▶ _Assignment_
Copy each line from the entries that the word "ipynb" appears in.

** Data listing follows **

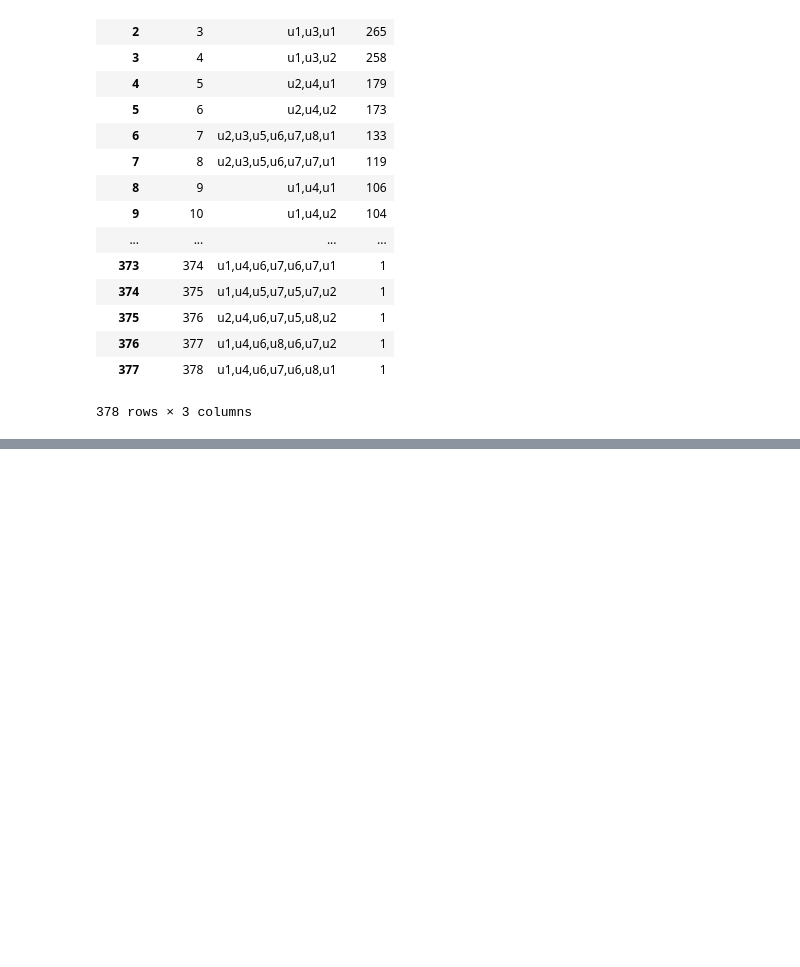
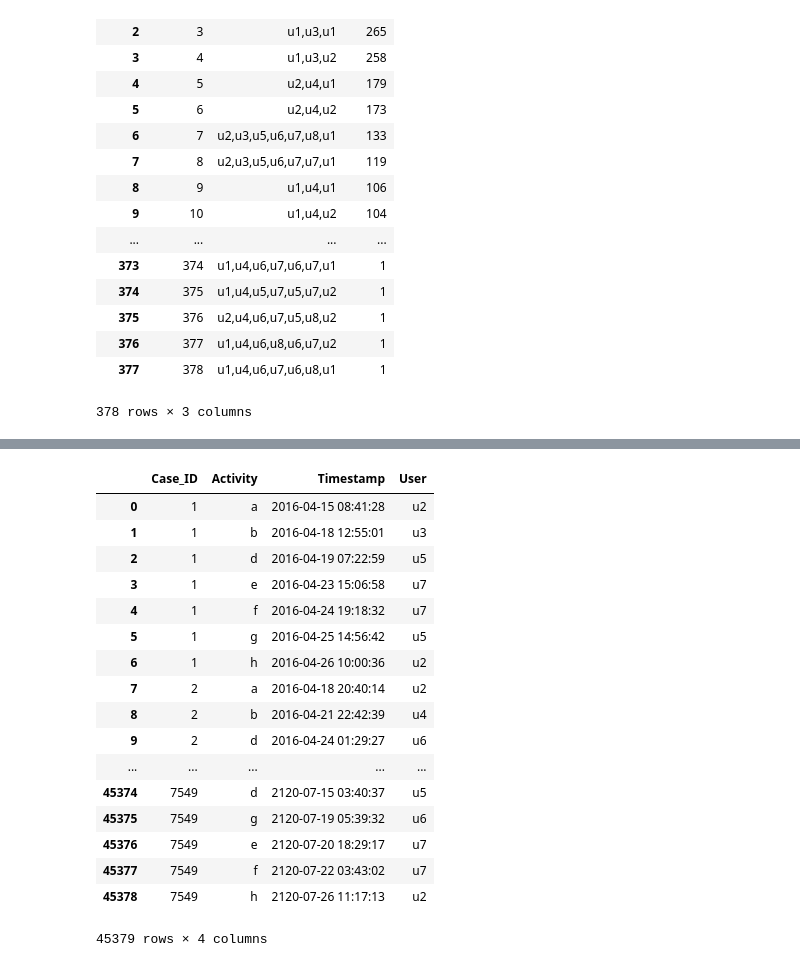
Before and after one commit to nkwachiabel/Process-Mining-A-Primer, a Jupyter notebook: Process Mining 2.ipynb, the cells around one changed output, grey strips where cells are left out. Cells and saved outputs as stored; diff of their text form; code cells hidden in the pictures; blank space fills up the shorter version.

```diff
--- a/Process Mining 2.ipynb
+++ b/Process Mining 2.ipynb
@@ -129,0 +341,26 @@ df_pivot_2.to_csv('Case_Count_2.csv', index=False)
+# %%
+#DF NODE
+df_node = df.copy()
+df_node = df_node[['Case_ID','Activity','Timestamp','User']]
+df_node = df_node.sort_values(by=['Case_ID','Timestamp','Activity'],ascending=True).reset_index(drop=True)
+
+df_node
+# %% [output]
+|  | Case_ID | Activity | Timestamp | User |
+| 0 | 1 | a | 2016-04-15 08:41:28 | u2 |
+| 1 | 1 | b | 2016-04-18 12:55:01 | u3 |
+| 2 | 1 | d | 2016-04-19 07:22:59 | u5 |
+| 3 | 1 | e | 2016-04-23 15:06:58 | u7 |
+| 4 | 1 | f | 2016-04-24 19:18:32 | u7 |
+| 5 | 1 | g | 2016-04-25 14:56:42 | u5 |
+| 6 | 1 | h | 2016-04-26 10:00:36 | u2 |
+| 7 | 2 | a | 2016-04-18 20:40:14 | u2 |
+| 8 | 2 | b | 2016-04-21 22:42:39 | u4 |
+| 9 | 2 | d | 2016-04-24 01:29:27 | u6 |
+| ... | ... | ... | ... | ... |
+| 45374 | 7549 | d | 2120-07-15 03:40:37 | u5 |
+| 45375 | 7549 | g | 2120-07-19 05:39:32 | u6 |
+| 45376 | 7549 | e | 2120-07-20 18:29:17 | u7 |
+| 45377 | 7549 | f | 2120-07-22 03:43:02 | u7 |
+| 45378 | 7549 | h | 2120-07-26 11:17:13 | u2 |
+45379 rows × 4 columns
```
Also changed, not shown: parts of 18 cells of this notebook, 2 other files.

** End of Data listing **
** Data listing follows **

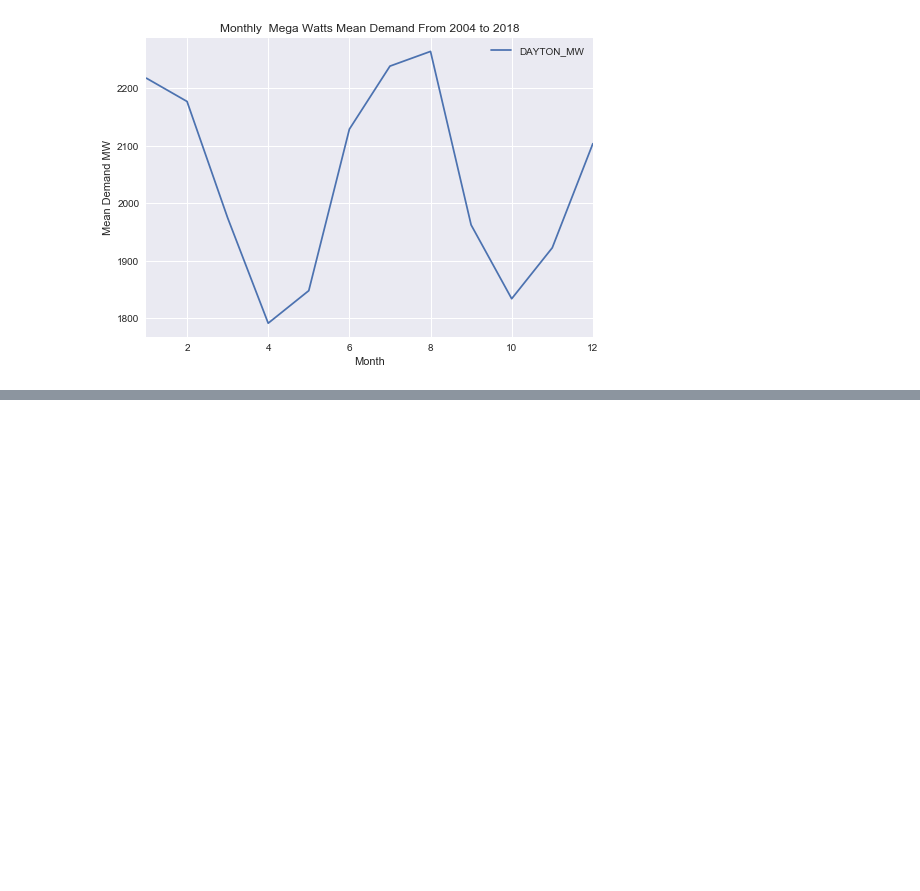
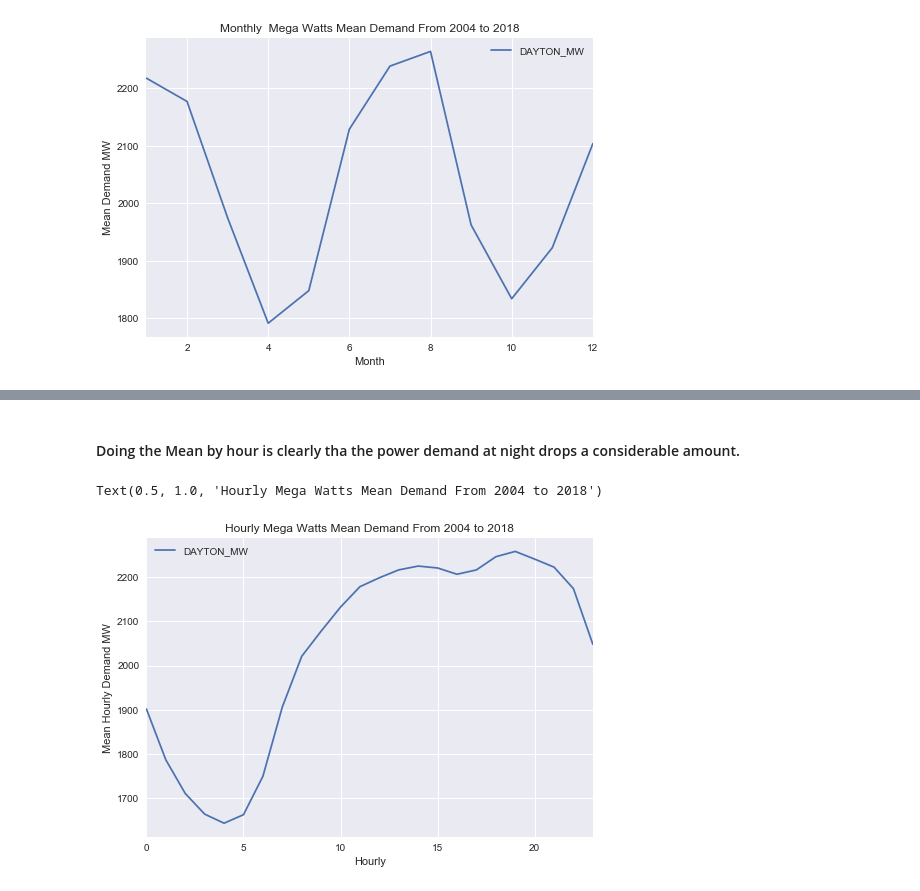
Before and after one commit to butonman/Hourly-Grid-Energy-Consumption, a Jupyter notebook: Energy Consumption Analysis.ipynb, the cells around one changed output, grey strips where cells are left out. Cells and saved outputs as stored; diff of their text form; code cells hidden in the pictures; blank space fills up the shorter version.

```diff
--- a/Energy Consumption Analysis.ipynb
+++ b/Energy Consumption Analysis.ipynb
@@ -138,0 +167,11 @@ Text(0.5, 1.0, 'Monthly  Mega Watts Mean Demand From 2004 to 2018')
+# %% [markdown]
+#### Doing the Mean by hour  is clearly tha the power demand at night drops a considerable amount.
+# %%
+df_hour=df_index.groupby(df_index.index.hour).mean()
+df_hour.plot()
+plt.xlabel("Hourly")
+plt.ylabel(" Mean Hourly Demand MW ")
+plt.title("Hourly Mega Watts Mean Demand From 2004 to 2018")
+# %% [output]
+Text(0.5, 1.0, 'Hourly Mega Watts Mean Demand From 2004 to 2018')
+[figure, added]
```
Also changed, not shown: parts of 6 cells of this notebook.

** End of Data listing **
** Data listing follows **

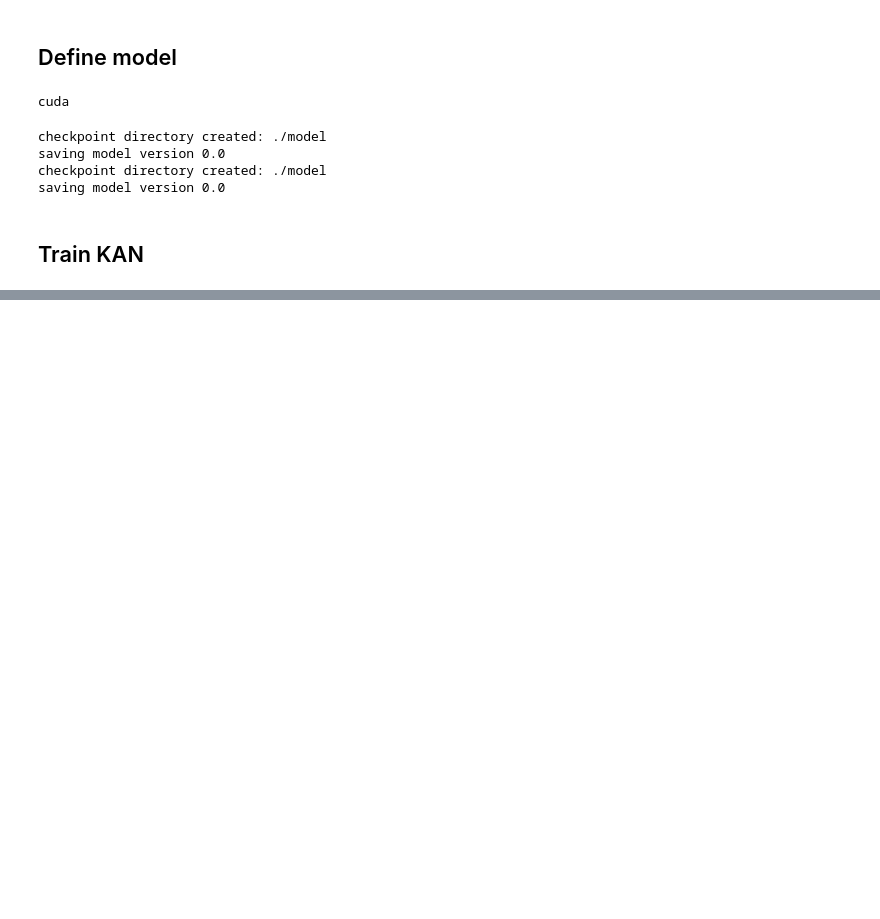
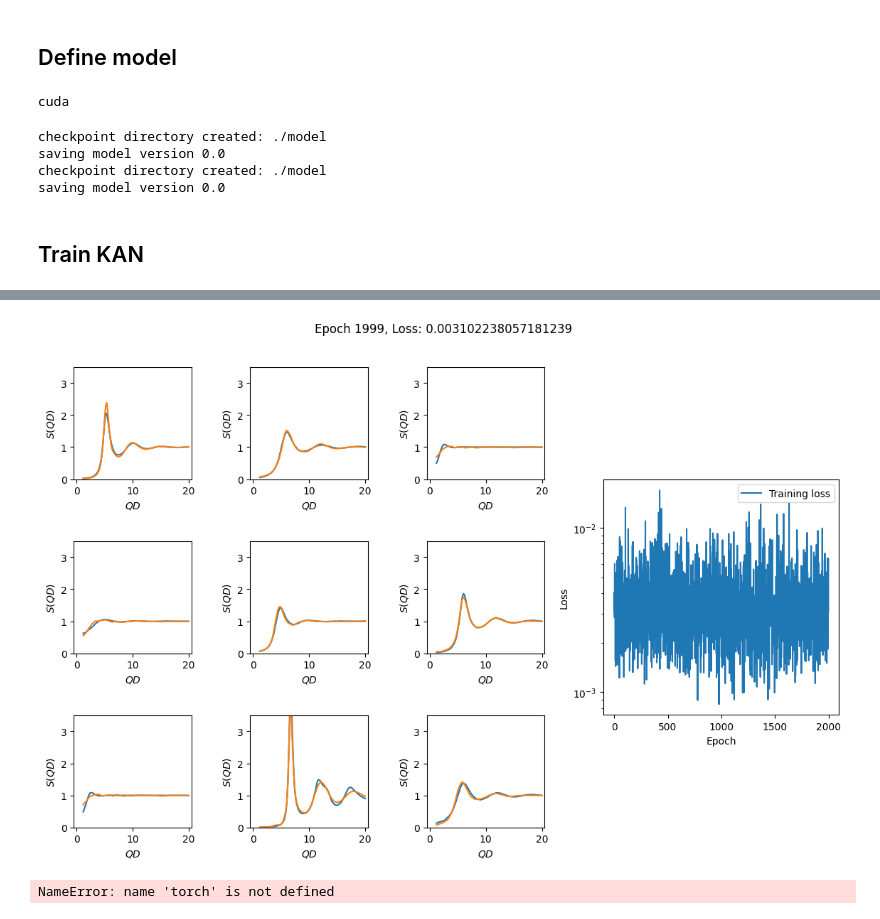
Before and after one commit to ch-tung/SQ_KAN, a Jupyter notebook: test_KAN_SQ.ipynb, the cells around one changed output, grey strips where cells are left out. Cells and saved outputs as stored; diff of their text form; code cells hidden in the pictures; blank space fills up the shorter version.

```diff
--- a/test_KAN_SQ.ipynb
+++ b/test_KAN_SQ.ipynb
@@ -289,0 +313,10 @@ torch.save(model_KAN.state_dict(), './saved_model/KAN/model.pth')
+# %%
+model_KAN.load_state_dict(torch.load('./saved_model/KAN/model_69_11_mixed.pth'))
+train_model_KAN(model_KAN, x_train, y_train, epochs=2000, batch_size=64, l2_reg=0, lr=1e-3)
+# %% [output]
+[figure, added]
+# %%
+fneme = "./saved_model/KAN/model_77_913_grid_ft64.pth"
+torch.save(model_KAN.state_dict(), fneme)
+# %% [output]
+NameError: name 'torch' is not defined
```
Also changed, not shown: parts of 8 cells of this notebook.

** End of Data listing **

▶ _Answer to this exercise_
Before and after one commit to nkwachiabel/Process-Mining-A-Primer, a Jupyter notebook: Process Mining 2.ipynb, the cells around one changed output, grey strips where cells are left out. Cells and saved outputs as stored; diff of their text form; code cells hidden in the pictures; blank space fills up the shorter version.
--- a/Process Mining 2.ipynb
+++ b/Process Mining 2.ipynb
Before and after one commit to butonman/Hourly-Grid-Energy-Consumption, a Jupyter notebook: Energy Consumption Analysis.ipynb, the cells around one changed output, grey strips where cells are left out. Cells and saved outputs as stored; diff of their text form; code cells hidden in the pictures; blank space fills up the shorter version.
--- a/Energy Consumption Analysis.ipynb
+++ b/Energy Consumption Analysis.ipynb
Before and after one commit to ch-tung/SQ_KAN, a Jupyter notebook: test_KAN_SQ.ipynb, the cells around one changed output, grey strips where cells are left out. Cells and saved outputs as stored; diff of their text form; code cells hidden in the pictures; blank space fills up the shorter version.
--- a/test_KAN_SQ.ipynb
+++ b/test_KAN_SQ.ipynb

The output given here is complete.